1955 TRIUMPH T110 TIGER CONTINUALLY IMPROVES
True to the British style at the time, steady, continuous improvements were applied to all their bikes. The 650cc T110 Tiger was their hottest bike in 1955 (the TR6 wouldn’t topple its top spot until 1956), so much attention was lauded on it. 1954 Tigers had a problem with their new cylinder heads distorting when they got hot. As a temporary fix, a fifth cooling fin was added to help beat the heat. The real problem was that the cylinder and head were made of cast iron, which doesn’t shed heat as well as aluminum. The following year (again with the introduction of the TR6) the new alloy Delta Head was introduced, solving the problem. The choke lever was moved under the seat to clean up the handlebars. All swing arm frames now had sidecar lugs and a new side stand.
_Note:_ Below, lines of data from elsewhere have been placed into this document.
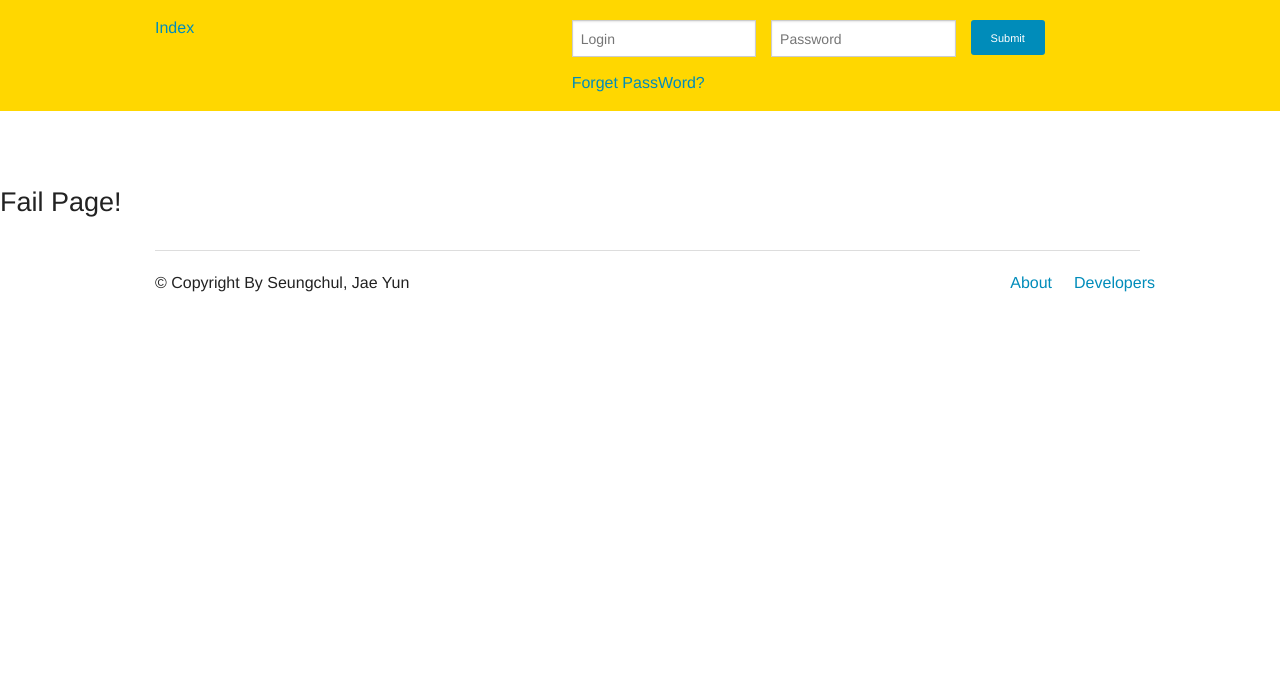
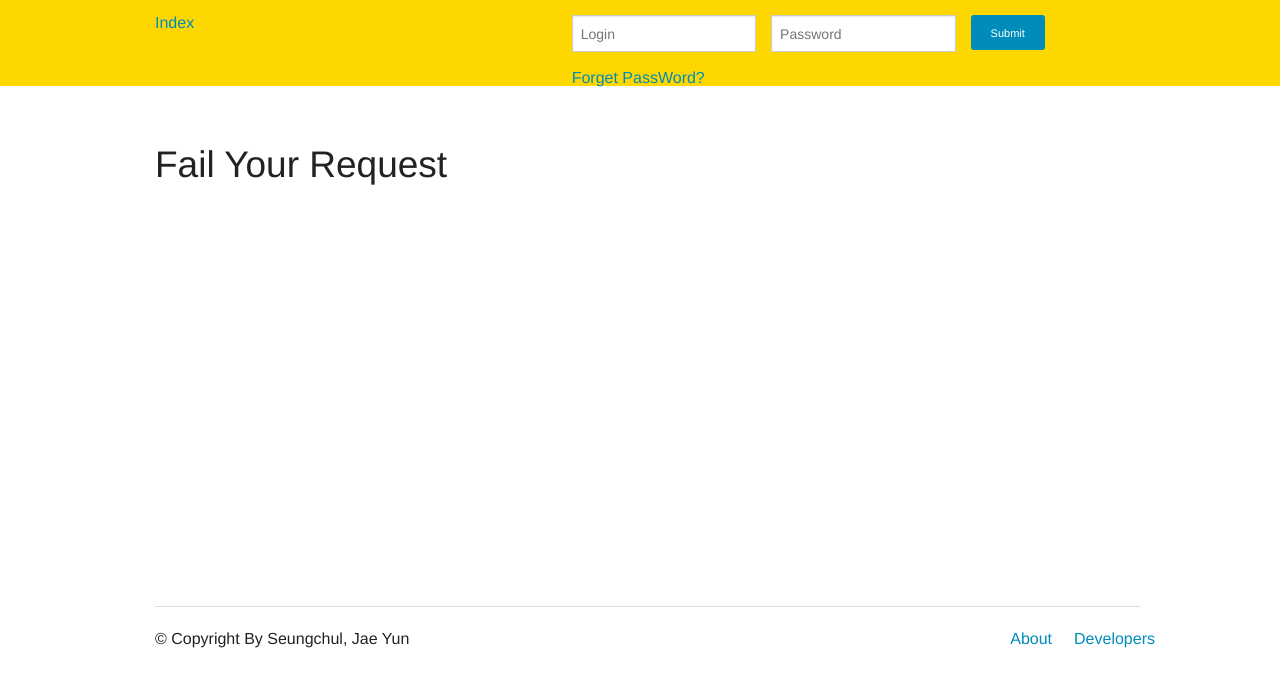
Before and after one commit to jameslee8611/CustomizedSocialPage, a PHP site: page /CustomizedSocialPage/forget/fail in a window 1280 px wide. Shown: the top 687 px of the page. Run offline with PHP 8.4, Linux system fonts and the light colour scheme.

Commit message:
1. fix login but  2. edit style @ index and forget pages

```diff
--- a/models/forget_model.php
+++ b/models/forget_model.php
@@ -22,13 +22,13 @@ class Forget_Model extends Model {
             $subject = 'Password Reset';
             $message = '<html>
                         <head>
-                          <title>Password Reset</title>
+                          <title>Password Reset From</title>
                         </head>
                         <body>
-                          <p>Your new password: '.
+                          <p>You\'ve sent passowrd request. If you did\'n request, please ignore this email</p>
+                          <p>Your Reset Code: <strong>'.
                           $reset_code
-                         .'</p>
-                        <a href="https://github.com/sclee8611/CustomizedSocialPage">Go To Website</a>
+                         .'</strong></p>
                         </body>
                         </html>';
 
--- a/models/index_model.php
+++ b/models/index_model.php
@@ -14,9 +14,7 @@ class Index_Model extends Model {
     {
         if(empty($login) && empty($_POST['login']))
         {
-            require 'controllers/error.php';
-            $controller = new Error();
-            $controller->index();
+            header('location: '.URL);
             exit;
         }
         elseif(!empty($_POST['login']))
--- a/nbproject/private/private.xml
+++ b/nbproject/private/private.xml
@@ -2,8 +2,6 @@
 <project-private xmlns="http://www.netbeans.org/ns/project-private/1">
     <editor-bookmarks xmlns="http://www.netbeans.org/ns/editor-bookmarks/2" lastBookmarkId="0"/>
     <open-files xmlns="http://www.netbeans.org/ns/projectui-open-files/2">
-        <group>
-            <file>file:/Applications/MAMP/htdocs/CustomizedSocialPage/libs/Router.php</file>
-        </group>
+        <group/>
     </open-files>
 </project-private>
--- a/public/css/default.css
+++ b/public/css/default.css
@@ -21,7 +21,8 @@ body {
 }
 
 .header-signup {
-    padding: 20px;
+    padding-top: 15px;
+    padding-bottom: 0px;
     background: gold;
 }
 
@@ -32,7 +33,7 @@ body {
 
 .conetnet-child {
     background: white;
-    padding: 70px;
+    padding: 50px;
     height: 500px;
     min-height: 500px;
     min-width: 300px;
--- a/views/forget/error.php
+++ b/views/forget/error.php
@@ -6,6 +6,8 @@
 
 include_once 'forget_header.php'
 ?>
-<div class="content">
-    <h2>Invalid Access, Don't mess it up</h2>
+<div class="conetnet-child">
+    <div class="row">
+        <h2 class="large-12 columns">Invalid Access, Don't mess it up</h2>
+    </div>
 </div>
--- a/views/forget/fail.php
+++ b/views/forget/fail.php
@@ -6,6 +6,8 @@
 
 include_once 'forget_header.php'
 ?>
-<div class="content">
-    <h3>Fail Page!</h3>
+<div class="conetnet-child">
+    <div class="row">
+        <h2 class="large-12 columns">Fail Your Request</h2>
+    </div>
 </div>
--- a/views/forget/forget_header.php
+++ b/views/forget/forget_header.php
@@ -14,6 +14,7 @@
                 </div>
             </div>
         </div>
+        <?php if (!Session::get('loggedIn')): ?>
         <div class="large-7 columns">
             <div class="row">
                 <form action ="<?php echo URL; ?>index/login" method="post">
@@ -38,5 +39,6 @@
                 </div>
             </div>
         </div>
+        <?php endif; ?>
     </div>
 </div>
--- a/views/forget/main.php
+++ b/views/forget/main.php
@@ -10,12 +10,12 @@ include_once 'forget_header.php'
         <h2 class="large-12 columns">Forget Page</h2>
     </div>
     <div class="row">
-        <div class="large-7 columns">
+        <div class="large-6 columns">
             <form action="<?php echo URL; ?>forget/askPassword" method="post">
-                <label>Enter your username or email address associated with your account<br/></label><input type="text" name="email"/><br />
+                <label>Enter your email address associated with your account<input type="text" name="email"/></label>
                 <input class="custom-tiny radius button" type="submit"/>
             </form>
         </div>
-        <div class="large-5 columns"></div>
+        <div class="large-6 columns"></div>
     </div>
 </div>
```
Also changed, not shown: views/forget/success.php (+31 -10 lines), views/index/signup.php (+8 -2 lines).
1955 TRIUMPH T110 TIGER GETS EVEN HOTTER
There is a saying in the motorcycle business: “Too much is never enough”. The 1955 Triumph T110 Tiger was already one of the hottest machines on the road, on 2 wheels or 4, but more power was needed. So, compression was bumped up to 8.0:1, and new, hotter E3325 cams were installed. The added compression forced Triumph to build the entire kickstart mechanism out of nickel-steel chrome to cope with the added loads. Ignition was now handled by a K2FC competition magneto.